***** Task input

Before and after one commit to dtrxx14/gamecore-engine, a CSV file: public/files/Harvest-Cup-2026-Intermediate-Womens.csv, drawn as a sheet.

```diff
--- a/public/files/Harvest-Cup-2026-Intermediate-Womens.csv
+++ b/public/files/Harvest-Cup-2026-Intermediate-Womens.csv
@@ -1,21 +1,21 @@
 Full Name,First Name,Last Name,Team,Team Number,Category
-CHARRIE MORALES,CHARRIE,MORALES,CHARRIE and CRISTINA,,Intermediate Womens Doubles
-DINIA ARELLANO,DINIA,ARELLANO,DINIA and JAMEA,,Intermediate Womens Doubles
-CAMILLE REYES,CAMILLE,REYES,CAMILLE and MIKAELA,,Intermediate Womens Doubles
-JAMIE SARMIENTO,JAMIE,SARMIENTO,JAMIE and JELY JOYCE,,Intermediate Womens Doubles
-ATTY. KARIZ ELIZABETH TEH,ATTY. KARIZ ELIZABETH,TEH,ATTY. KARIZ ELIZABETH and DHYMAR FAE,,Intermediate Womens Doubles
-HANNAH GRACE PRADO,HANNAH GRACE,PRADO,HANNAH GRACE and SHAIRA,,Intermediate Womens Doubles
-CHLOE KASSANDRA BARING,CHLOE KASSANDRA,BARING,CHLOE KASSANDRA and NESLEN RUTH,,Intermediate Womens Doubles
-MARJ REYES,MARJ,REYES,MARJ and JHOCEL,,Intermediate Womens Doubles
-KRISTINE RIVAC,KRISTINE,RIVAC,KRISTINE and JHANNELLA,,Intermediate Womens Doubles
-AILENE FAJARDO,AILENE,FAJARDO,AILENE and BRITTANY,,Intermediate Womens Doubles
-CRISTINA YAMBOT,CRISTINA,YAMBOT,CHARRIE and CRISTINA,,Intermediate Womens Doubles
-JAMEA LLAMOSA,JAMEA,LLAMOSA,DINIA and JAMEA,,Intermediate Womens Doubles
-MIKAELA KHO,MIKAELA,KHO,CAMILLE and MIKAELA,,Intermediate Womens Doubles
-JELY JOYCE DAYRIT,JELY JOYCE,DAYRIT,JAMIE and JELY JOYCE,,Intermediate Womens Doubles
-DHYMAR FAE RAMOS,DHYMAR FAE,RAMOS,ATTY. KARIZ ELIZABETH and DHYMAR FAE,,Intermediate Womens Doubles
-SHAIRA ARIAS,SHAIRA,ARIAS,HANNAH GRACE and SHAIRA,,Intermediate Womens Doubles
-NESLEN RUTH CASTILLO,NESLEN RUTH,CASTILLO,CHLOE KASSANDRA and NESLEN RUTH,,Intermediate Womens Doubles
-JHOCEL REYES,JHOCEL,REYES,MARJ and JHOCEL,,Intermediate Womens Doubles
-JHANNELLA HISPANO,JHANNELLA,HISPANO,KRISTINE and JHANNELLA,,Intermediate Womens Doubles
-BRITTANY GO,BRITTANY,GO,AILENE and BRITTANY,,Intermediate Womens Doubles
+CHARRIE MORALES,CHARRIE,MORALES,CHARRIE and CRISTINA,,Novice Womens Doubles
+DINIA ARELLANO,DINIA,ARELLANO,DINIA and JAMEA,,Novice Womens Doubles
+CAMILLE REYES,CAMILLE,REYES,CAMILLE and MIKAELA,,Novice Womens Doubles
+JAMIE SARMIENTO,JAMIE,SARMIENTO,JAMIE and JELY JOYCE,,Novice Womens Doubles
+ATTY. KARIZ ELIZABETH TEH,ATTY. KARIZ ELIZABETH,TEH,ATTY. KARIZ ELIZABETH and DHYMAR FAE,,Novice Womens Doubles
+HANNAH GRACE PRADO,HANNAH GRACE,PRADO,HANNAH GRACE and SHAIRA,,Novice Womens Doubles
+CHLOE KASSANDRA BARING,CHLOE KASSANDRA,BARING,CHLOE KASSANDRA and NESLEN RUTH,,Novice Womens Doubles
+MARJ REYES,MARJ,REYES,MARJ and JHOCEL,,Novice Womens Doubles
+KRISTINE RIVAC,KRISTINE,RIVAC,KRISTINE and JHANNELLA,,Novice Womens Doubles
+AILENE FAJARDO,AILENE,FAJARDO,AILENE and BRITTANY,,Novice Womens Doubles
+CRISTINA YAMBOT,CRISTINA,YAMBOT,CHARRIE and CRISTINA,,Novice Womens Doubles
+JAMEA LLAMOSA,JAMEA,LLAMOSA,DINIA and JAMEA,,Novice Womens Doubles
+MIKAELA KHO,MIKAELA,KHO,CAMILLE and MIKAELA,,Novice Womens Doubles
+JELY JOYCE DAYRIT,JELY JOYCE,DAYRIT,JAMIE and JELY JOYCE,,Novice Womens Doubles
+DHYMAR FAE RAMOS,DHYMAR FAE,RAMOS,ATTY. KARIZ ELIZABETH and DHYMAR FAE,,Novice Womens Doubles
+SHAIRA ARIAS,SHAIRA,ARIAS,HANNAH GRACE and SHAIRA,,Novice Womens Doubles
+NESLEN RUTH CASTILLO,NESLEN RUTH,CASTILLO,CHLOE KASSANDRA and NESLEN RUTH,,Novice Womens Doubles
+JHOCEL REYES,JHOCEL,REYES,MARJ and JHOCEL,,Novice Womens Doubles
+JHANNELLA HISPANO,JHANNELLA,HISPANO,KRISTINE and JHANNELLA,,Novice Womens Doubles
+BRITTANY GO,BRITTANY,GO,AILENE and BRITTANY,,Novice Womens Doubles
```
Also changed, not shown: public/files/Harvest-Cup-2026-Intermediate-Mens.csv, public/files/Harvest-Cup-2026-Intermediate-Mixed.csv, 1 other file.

**********

What is expected> Give the count of lines in the entries above that hold the word "CHLOE", with no other words.

Written reply> 4